It's safe to say that the first outing into the MMO world for Star Trek is more than likely going to go the same way as another sci-fi franchise' premier outing into the same genre (and I'm not going to name names). There's a hell of a lot wrong with it.
A lot more could be done to make Star Trek's first MMO outing somewhat more enjoyable. The PvE content is lacklustre, combat is dull and uninteresting and the episodic format of quest lines only serve to combine several, "go here, kill this and come back," quests into a super-duper-go-here-kill-this-come-back...
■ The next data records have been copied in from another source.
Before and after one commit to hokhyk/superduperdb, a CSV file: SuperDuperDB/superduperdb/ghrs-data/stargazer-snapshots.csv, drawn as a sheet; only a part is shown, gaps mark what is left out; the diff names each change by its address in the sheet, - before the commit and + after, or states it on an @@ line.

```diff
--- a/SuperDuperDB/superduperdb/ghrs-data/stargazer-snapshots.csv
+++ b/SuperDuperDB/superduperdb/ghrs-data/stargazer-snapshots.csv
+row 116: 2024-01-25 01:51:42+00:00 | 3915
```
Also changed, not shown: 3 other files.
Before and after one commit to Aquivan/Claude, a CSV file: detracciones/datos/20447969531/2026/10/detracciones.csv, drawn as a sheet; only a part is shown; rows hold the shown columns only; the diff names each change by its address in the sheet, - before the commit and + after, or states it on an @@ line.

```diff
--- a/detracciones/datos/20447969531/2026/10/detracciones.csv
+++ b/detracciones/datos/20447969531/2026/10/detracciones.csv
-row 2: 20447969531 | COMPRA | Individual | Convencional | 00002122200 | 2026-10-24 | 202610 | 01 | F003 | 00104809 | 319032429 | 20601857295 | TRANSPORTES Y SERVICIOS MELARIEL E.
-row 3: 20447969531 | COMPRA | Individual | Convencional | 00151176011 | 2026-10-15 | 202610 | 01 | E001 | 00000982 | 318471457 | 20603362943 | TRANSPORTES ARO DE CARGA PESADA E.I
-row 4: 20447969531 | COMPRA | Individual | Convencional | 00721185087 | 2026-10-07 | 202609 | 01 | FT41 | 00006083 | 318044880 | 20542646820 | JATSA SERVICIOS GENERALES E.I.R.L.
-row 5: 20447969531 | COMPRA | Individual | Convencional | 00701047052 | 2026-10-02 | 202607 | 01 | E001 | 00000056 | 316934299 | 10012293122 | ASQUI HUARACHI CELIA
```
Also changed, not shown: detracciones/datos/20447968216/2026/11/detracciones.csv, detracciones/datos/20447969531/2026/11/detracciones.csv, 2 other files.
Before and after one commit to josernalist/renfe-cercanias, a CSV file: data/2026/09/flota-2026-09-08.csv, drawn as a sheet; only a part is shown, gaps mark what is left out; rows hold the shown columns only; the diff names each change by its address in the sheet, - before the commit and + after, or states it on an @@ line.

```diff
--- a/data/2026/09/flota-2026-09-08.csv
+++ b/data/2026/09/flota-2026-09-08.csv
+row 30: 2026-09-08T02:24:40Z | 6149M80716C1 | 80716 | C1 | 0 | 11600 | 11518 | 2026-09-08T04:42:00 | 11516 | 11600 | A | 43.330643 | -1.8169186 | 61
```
The sale of virtual currency is an issue that has been debated since it became commonplace in Everquest and Diablo. Over the last 5 years, the practice - known as RMT - has become a boom industry, going from the act of the few to the product of big corporations worth almost as much as some of the larger game studios, largely due to the success of World of Warcraft. Love it or hate it, RMT is an industry that will continue to grow but is the practice wrong, or is there room for it in an ever evolving MMO market? Is RMT Wrong?
Games haven't had much luck when they make the seemingly-painful transistion to the big screen. Most - if not all - seem to fail miserably, either disenfranchising the established fans of the titles or not appealing to a wider audience. Doom was a really poor outing indeed, Max Payne was a mindless mess of violence and Hitman... well... let's not go there. Then of course, there are the brilliant works of rubbish that Uwe Boll insists on giving us. However, there is one game franchise which is making the transition to the big screen that may well be able to break this trend...
At BlizzCon 2007, Legendary Pictures (Batman Begins, The Dark Knight, Superman Returns) and Blizzard Entertainment (Diablo, StarCraft, Warcraft) announced that they were teaming up to take the universe of Warcraft to the big screen. The details were a little slim - no director, no cast, no crew, no script. All that we were told was that the movie would be set 1 year before the events portrayed at the start of World of Warcraft, would be told from the perspective of the Alliance and would feature a brand new hero, built from the ground up just for the movie. The only hint we got as to where the movie would be
Contrary to popular belief, there are more people in Europe and North America playing Free-2-play titles than there are playing so called, "Triple-A," P2P titles. Baffling, I know! This may have something to do with the fact that F2P titles are far more easy to access than P2P titles and there are a lot more of them. There are a lot more of them of course because the big names we associate with F2P games tend to make more of them, mainly to increase the size of their bank balances.
There is a tendency to look at F2P games and label them as money grabbing scams. In some cases, this is quite true. You can usually tell the difference between an F2P title that wants to be a game and an F2P title that simply wants to make lots of money by what they make you pay for. A lot of them now favour the idea that players buy a currency and then spend the virtual currency they have brought on a wide variety of different in-game items - from houses, to mounts, to extra bag and character slots and renames and server transfers.
Most F2P games we play in the West come directly from the East. A few years ago, this consisted of nothing more than some loose translation work (that left a lot to